Content starts

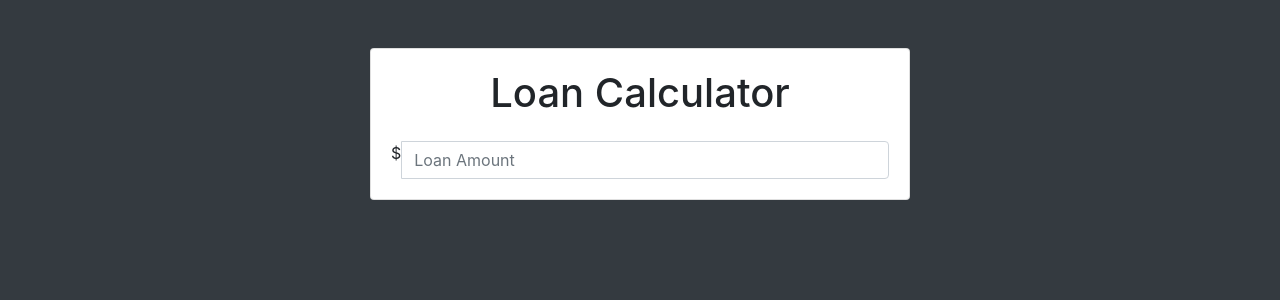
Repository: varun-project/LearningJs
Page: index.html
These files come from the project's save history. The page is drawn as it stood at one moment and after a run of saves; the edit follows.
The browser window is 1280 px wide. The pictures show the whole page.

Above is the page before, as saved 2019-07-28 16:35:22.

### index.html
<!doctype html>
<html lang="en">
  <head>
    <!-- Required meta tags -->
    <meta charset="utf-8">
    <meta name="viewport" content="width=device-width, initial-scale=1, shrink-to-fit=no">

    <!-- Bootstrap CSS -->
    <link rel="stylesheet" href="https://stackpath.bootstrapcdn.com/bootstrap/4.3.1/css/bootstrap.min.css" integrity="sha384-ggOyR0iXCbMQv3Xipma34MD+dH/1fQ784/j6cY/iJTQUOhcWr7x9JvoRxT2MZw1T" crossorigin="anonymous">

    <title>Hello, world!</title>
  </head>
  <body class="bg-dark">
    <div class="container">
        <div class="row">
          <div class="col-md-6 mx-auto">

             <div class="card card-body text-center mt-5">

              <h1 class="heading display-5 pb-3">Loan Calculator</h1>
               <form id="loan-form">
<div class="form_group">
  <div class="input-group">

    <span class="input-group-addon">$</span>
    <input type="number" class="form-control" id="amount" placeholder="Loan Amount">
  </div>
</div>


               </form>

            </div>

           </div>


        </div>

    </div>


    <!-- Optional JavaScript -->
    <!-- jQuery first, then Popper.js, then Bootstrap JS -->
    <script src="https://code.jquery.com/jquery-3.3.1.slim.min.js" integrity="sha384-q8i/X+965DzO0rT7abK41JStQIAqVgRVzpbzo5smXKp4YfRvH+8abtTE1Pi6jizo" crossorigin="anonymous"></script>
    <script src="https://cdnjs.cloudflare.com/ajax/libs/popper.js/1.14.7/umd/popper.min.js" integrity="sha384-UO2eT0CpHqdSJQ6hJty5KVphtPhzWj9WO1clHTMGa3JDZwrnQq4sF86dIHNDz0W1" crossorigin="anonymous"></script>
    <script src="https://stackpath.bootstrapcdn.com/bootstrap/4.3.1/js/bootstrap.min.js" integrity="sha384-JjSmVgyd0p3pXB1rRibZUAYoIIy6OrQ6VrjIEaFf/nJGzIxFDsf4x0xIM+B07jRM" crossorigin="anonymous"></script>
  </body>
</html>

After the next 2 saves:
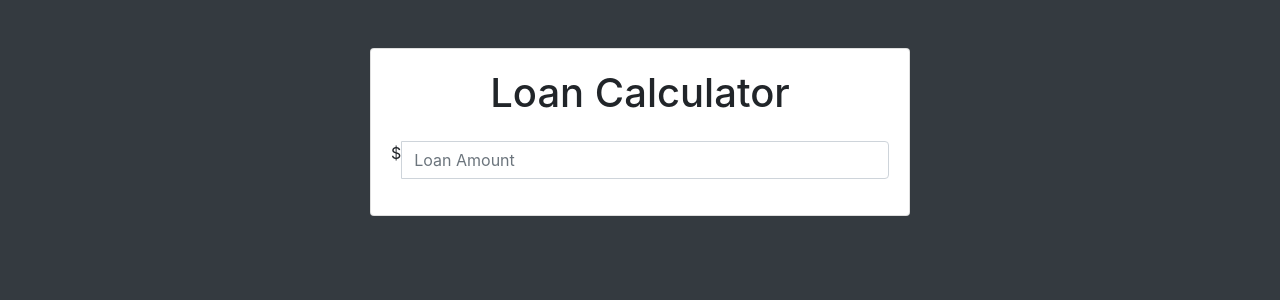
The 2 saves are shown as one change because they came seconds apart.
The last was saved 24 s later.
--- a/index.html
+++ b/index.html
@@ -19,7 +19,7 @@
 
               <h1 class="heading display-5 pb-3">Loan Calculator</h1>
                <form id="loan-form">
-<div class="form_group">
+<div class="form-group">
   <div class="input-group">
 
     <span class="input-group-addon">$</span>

Content ends

TASK REQUIREMENTS
Reproduce verbatim the opening line of the material and every line after it, up to and including the line with "<!-- Required meta tags -->", but no pictures.

YOUR SOLUTION
Repository: varun-project/LearningJs
Page: index.html
These files come from the project's save history. The page is drawn as it stood at one moment and after a run of saves; the edit follows.
The browser window is 1280 px wide. The pictures show the whole page.

Above is the page before, as saved 2019-07-28 16:35:22.

### index.html
<!doctype html>
<html lang="en">
  <head>
    <!-- Required meta tags -->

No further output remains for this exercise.